# Edit tracking data
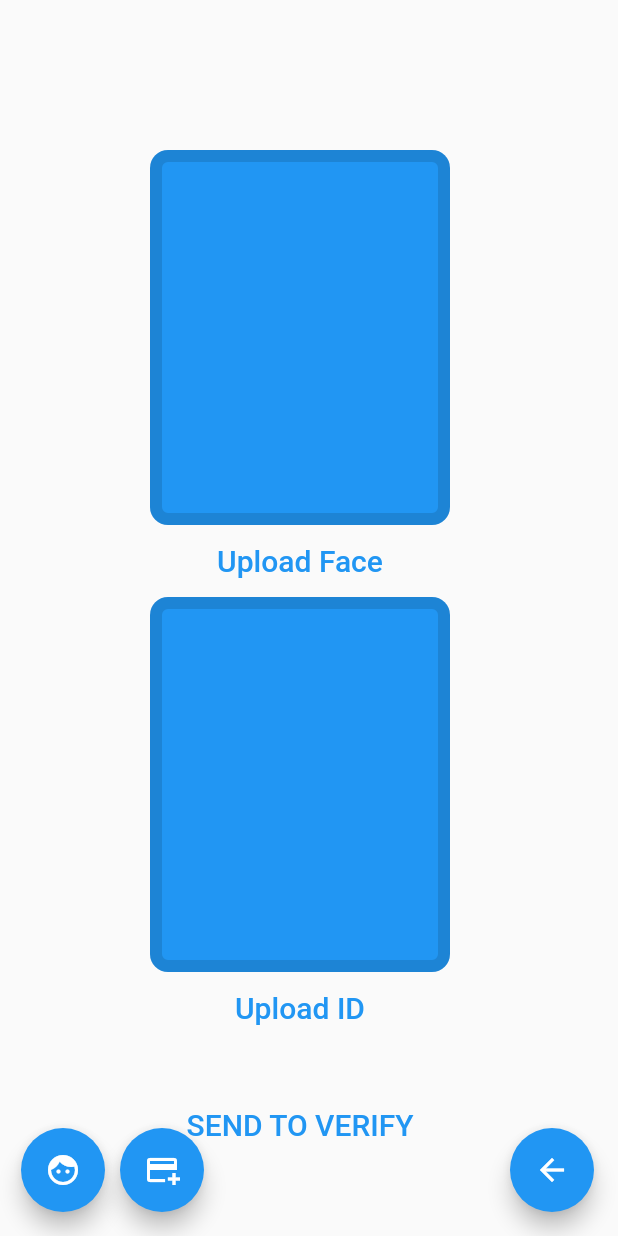
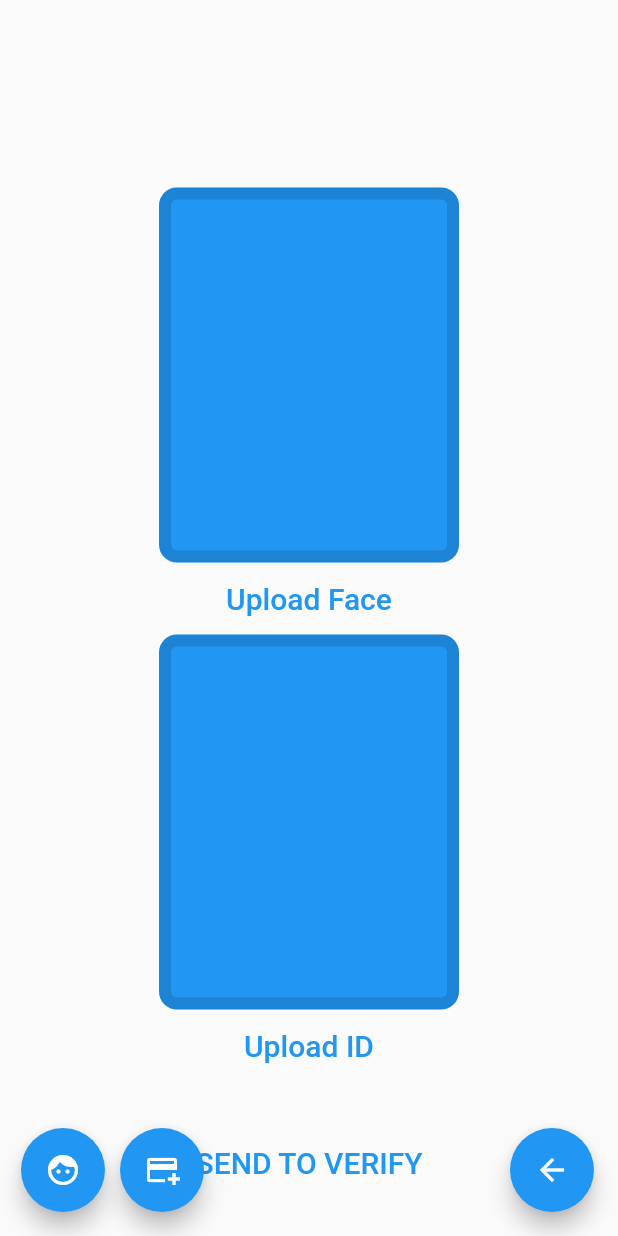
Before and after one commit to Calcifer2002/id_me, a Flutter app: the screen it shows after launch, on a phone screen of 412 x 824 dp. Run offline on Flutter 3.47's test engine with Material 2 defaults, Android fonts, the phone set to English and light mode, and no system bars; our stand-ins replace firebase_auth, firebase_core, image_picker; accounts and stored records are empty.

Commit message:
image display is as per dimensions

```diff
--- a/lib/pages/collect_data.dart
+++ b/lib/pages/collect_data.dart
@@ -28,8 +28,9 @@ File? imageFileID;
   @override
   Widget build(BuildContext context) {
     return Scaffold(
-        body: Padding(
-            padding: const EdgeInsets.only(left: 100, right: 50),
+        body: Center(
+          child:SingleChildScrollView(
+
             child: Column(children: [
               SizedBox(height: 100,),
 
@@ -106,7 +107,7 @@ File? imageFileID;
                 },
                 child: Text("SEND TO VERIFY", style: TextStyle(fontSize: 20)),
               ),
-            ])),
+            ]))),
         floatingActionButton: Padding(
             padding: const EdgeInsets.only(left: 30),
             child: Row(crossAxisAlignment: CrossAxisAlignment.end, children: [
```
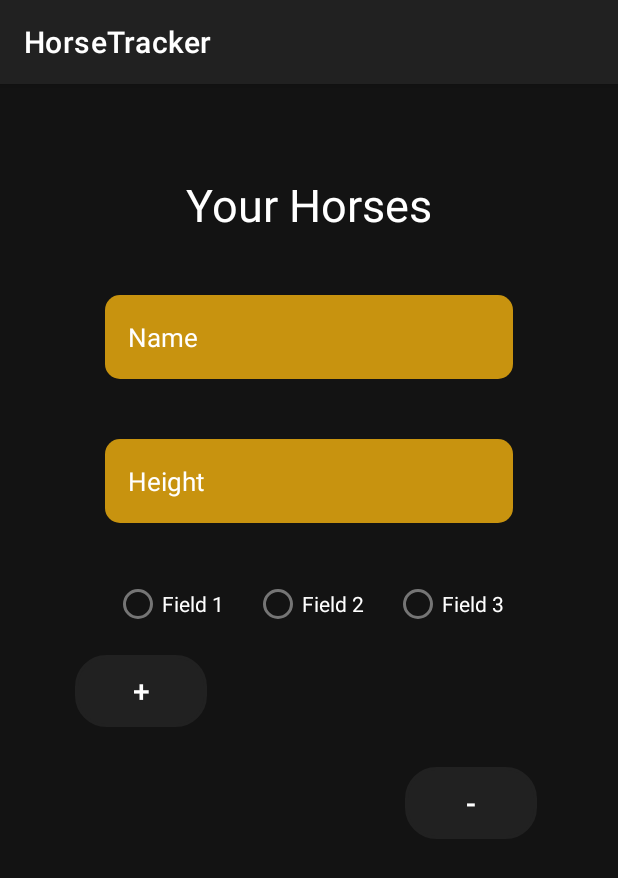
After one commit to MrGamePLAY1/HorseTracker, an Android app: the HorseActivity screen opened directly, with no data from a screen before it, on a phone screen of 412 x 824 dp. The commit adds this screen. Shown: the top 878 px of the screen. Run offline under Robolectric (Android 15) with nearby library versions, the phone set to English and light mode, and no system bars; our stand-ins replace Firebase (no records; nobody signed in at launch, a user with empty details on screens opened directly).

Commit message:
-Added Ability to add horses to Database

```diff
--- a/app/build.gradle
+++ b/app/build.gradle
@@ -23,6 +23,12 @@ android {
             proguardFiles getDefaultProguardFile('proguard-android-optimize.txt'), 'proguard-rules.pro'
         }
     }
+
+    viewBinding {
+        enabled = true
+    }
+    namespace 'com.example.horsetracker'
+
     compileOptions {
         sourceCompatibility JavaVersion.VERSION_1_8
         targetCompatibility JavaVersion.VERSION_1_8
--- /dev/null
+++ b/app/src/main/res/layout/activity_horse.xml
@@ -0,0 +1,115 @@
+<?xml version="1.0" encoding="utf-8"?>
+<LinearLayout xmlns:android="http://schemas.android.com/apk/res/android"
+    xmlns:app="http://schemas.android.com/apk/res-auto"
+    xmlns:tools="http://schemas.android.com/tools"
+    android:layout_width="match_parent"
+    android:layout_height="match_parent"
+    android:background="#131313"
+    tools:context=".HorseActivity">
+
+    <ScrollView
+        android:layout_width="match_parent"
+        android:layout_height="match_parent"
+        android:layout_weight="1">
+
+        <LinearLayout
+            android:layout_width="match_parent"
+            android:layout_height="wrap_content"
+            android:orientation="vertical"
+            android:padding="50dp">
+
+            <TextView
+                android:id="@+id/title"
+                android:layout_gravity="center"
+                android:layout_width="wrap_content"
+                android:layout_height="wrap_content"
+                android:layout_marginTop="10dp"
+                android:layout_marginBottom="20dp"
+                android:text="Your Horses"
+                android:textColor="@color/white"
+                android:textSize="30sp" />
+
+            <EditText
+                android:id="@+id/horseName"
+                android:textColor="#fff"
+                android:textColorHint="#FFFFFF"
+                android:padding="15dp"
+                android:hint="Name"
+                android:layout_margin="20dp"
+                android:layout_width="match_parent"
+                android:layout_height="?actionBarSize"
+                android:background="@drawable/rounded_corner"
+                android:textSize="17sp" />
+
+            <EditText
+                android:id="@+id/horseHeight"
+                android:textColor="#fff"
+                android:textColorHint="#FFFFFF"
+                android:padding="15dp"
+                android:hint="Height"
+                android:layout_margin="20dp"
+                android:layout_width="match_parent"
+                android:layout_height="?actionBarSize"
+                android:background="@drawable/rounded_corner"
+                android:textSize="17sp" />
+
+            <RadioGroup
+                android:layout_gravity="center"
+                android:layout_width="wrap_content"
+                android:layout_height="wrap_content"
+                android:orientation="horizontal">
+
+                <RadioButton
+                    android:id="@+id/field1"
+                    android:layout_width="wrap_content"
+                    android:layout_height="wrap_content"
+                    android:layout_margin="15px"
+                    android:text="Field 1"
+                    android:textColor="@color/white"/>
+
+                <RadioButton
+                    android:id="@+id/field2"
+                    android:layout_width="wrap_content"
+                    android:layout_height="wrap_content"
+                    android:layout_margin="15px"
+                    android:text="Field 2"
+                    android:textColor="@color/white"/>
+
+                <RadioButton
+                    android:id="@+id/field3"
+                    android:layout_width="wrap_content"
+                    android:layout_height="wrap_content"
+                    android:layout_margin="15px"
+                    android:text="Field 3"
+                    android:textColor="@color/white"/>
+
+
+            </RadioGroup>
+
+
+            <Button
+                android:id="@+id/addHorse"
+                android:layout_width="wrap_content"
+                android:layout_height="wrap_content"
+                android:textColor="@color/cardview_light_background"
+                android:background="@drawable/buttoncurved_trans"
+                android:text="+"
+                android:textSize="20sp" />
+
+            <Button
+                android:id="@+id/deleteHorse"
+                android:layout_width="wrap_content"
+                android:layout_height="wrap_content"
+                android:layout_marginTop="40px"
+                android:layout_marginLeft="220sp"
+                android:textColor="@color/cardview_light_background"
+                android:background="@drawable/buttoncurved_trans"
+                android:text="-"
+                android:textSize="20sp"/>
+
+
+
+
+        </LinearLayout>
+    </ScrollView>
+</LinearLayout>
--- a/app/src/main/res/layout/activity_main_menu.xml
+++ b/app/src/main/res/layout/activity_main_menu.xml
@@ -102,10 +102,10 @@
                 style="?android:textAppearanceSmall"
                 android:layout_width="match_parent"
                 android:layout_height="wrap_content"
+                android:layout_marginTop="86dp"
                 android:background="@drawable/buttoncurved_trans"
+                android:text="Sign Out"
                 android:textColor="@color/cardview_light_background"
-                android:layout_marginTop="86dp"
-                android:text="Sign Out"
                 android:textStyle="bold" />
 
         </LinearLayout>
```
Also changed, not shown: app/src/main/AndroidManifest.xml (+7 -3 lines), app/src/main/java/com/example/horsetracker/HorseActivity.java (added, +211 -0 lines), app/src/main/java/com/example/horsetracker/MenuActivity.java (+20 -6 lines), app/src/main/java/com/example/horsetracker/models/Horse.java (added, +55 -0 lines), app/src/main/java/com/example/horsetracker/models/Player.java (deleted, +0 -57 lines).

# Task requirements
Apart from the images, every line above is to be given again exactly.

# Result
Before and after one commit to Calcifer2002/id_me, a Flutter app: the screen it shows after launch, on a phone screen of 412 x 824 dp. Run offline on Flutter 3.47's test engine with Material 2 defaults, Android fonts, the phone set to English and light mode, and no system bars; our stand-ins replace firebase_auth, firebase_core, image_picker; accounts and stored records are empty.

Commit message:
image display is as per dimensions

```diff
--- a/lib/pages/collect_data.dart
+++ b/lib/pages/collect_data.dart
@@ -28,8 +28,9 @@ File? imageFileID;
   @override
   Widget build(BuildContext context) {
     return Scaffold(
-        body: Padding(
-            padding: const EdgeInsets.only(left: 100, right: 50),
+        body: Center(
+          child:SingleChildScrollView(
+
             child: Column(children: [
               SizedBox(height: 100,),
 
@@ -106,7 +107,7 @@ File? imageFileID;
                 },
                 child: Text("SEND TO VERIFY", style: TextStyle(fontSize: 20)),
               ),
-            ])),
+            ]))),
         floatingActionButton: Padding(
             padding: const EdgeInsets.only(left: 30),
             child: Row(crossAxisAlignment: CrossAxisAlignment.end, children: [
```
After one commit to MrGamePLAY1/HorseTracker, an Android app: the HorseActivity screen opened directly, with no data from a screen before it, on a phone screen of 412 x 824 dp. The commit adds this screen. Shown: the top 878 px of the screen. Run offline under Robolectric (Android 15) with nearby library versions, the phone set to English and light mode, and no system bars; our stand-ins replace Firebase (no records; nobody signed in at launch, a user with empty details on screens opened directly).

Commit message:
-Added Ability to add horses to Database

```diff
--- a/app/build.gradle
+++ b/app/build.gradle
@@ -23,6 +23,12 @@ android {
             proguardFiles getDefaultProguardFile('proguard-android-optimize.txt'), 'proguard-rules.pro'
         }
     }
+
+    viewBinding {
+        enabled = true
+    }
+    namespace 'com.example.horsetracker'
+
     compileOptions {
         sourceCompatibility JavaVersion.VERSION_1_8
         targetCompatibility JavaVersion.VERSION_1_8
--- /dev/null
+++ b/app/src/main/res/layout/activity_horse.xml
@@ -0,0 +1,115 @@
+<?xml version="1.0" encoding="utf-8"?>
+<LinearLayout xmlns:android="http://schemas.android.com/apk/res/android"
+    xmlns:app="http://schemas.android.com/apk/res-auto"
+    xmlns:tools="http://schemas.android.com/tools"
+    android:layout_width="match_parent"
+    android:layout_height="match_parent"
+    android:background="#131313"
+    tools:context=".HorseActivity">
+
+    <ScrollView
+        android:layout_width="match_parent"
+        android:layout_height="match_parent"
+        android:layout_weight="1">
+
+        <LinearLayout
+            android:layout_width="match_parent"
+            android:layout_height="wrap_content"
+            android:orientation="vertical"
+            android:padding="50dp">
+
+            <TextView
+                android:id="@+id/title"
+                android:layout_gravity="center"
+                android:layout_width="wrap_content"
+                android:layout_height="wrap_content"
+                android:layout_marginTop="10dp"
+                android:layout_marginBottom="20dp"
+                android:text="Your Horses"
+                android:textColor="@color/white"
+                android:textSize="30sp" />
+
+            <EditText
+                android:id="@+id/horseName"
+                android:textColor="#fff"
+                android:textColorHint="#FFFFFF"
+                android:padding="15dp"
+                android:hint="Name"
+                android:layout_margin="20dp"
+                android:layout_width="match_parent"
+                android:layout_height="?actionBarSize"
+                android:background="@drawable/rounded_corner"
+                android:textSize="17sp" />
+
+            <EditText
+                android:id="@+id/horseHeight"
+                android:textColor="#fff"
+                android:textColorHint="#FFFFFF"
+                android:padding="15dp"
+                android:hint="Height"
+                android:layout_margin="20dp"
+                android:layout_width="match_parent"
+                android:layout_height="?actionBarSize"
+                android:background="@drawable/rounded_corner"
+                android:textSize="17sp" />
+
+            <RadioGroup
+                android:layout_gravity="center"
+                android:layout_width="wrap_content"
+                android:layout_height="wrap_content"
+                android:orientation="horizontal">
+
+                <RadioButton
+                    android:id="@+id/field1"
+                    android:layout_width="wrap_content"
+                    android:layout_height="wrap_content"
+                    android:layout_margin="15px"
+                    android:text="Field 1"
+                    android:textColor="@color/white"/>
+
+                <RadioButton
+                    android:id="@+id/field2"
+                    android:layout_width="wrap_content"
+                    android:layout_height="wrap_content"
+                    android:layout_margin="15px"
+                    android:text="Field 2"
+                    android:textColor="@color/white"/>
+
+                <RadioButton
+                    android:id="@+id/field3"
+                    android:layout_width="wrap_content"
+                    android:layout_height="wrap_content"
+                    android:layout_margin="15px"
+                    android:text="Field 3"
+                    android:textColor="@color/white"/>
+
+
+            </RadioGroup>
+
+
+            <Button
+                android:id="@+id/addHorse"
+                android:layout_width="wrap_content"
+                android:layout_height="wrap_content"
+                android:textColor="@color/cardview_light_background"
+                android:background="@drawable/buttoncurved_trans"
+                android:text="+"
+                android:textSize="20sp" />
+
+            <Button
+                android:id="@+id/deleteHorse"
+                android:layout_width="wrap_content"
+                android:layout_height="wrap_content"
+                android:layout_marginTop="40px"
+                android:layout_marginLeft="220sp"
+                android:textColor="@color/cardview_light_background"
+                android:background="@drawable/buttoncurved_trans"
+                android:text="-"
+                android:textSize="20sp"/>
+
+
+
+
+        </LinearLayout>
+    </ScrollView>
+</LinearLayout>
--- a/app/src/main/res/layout/activity_main_menu.xml
+++ b/app/src/main/res/layout/activity_main_menu.xml
@@ -102,10 +102,10 @@
                 style="?android:textAppearanceSmall"
                 android:layout_width="match_parent"
                 android:layout_height="wrap_content"
+                android:layout_marginTop="86dp"
                 android:background="@drawable/buttoncurved_trans"
+                android:text="Sign Out"
                 android:textColor="@color/cardview_light_background"
-                android:layout_marginTop="86dp"
-                android:text="Sign Out"
                 android:textStyle="bold" />
 
         </LinearLayout>
```
Also changed, not shown: app/src/main/AndroidManifest.xml (+7 -3 lines), app/src/main/java/com/example/horsetracker/HorseActivity.java (added, +211 -0 lines), app/src/main/java/com/example/horsetracker/MenuActivity.java (+20 -6 lines), app/src/main/java/com/example/horsetracker/models/Horse.java (added, +55 -0 lines), app/src/main/java/com/example/horsetracker/models/Player.java (deleted, +0 -57 lines).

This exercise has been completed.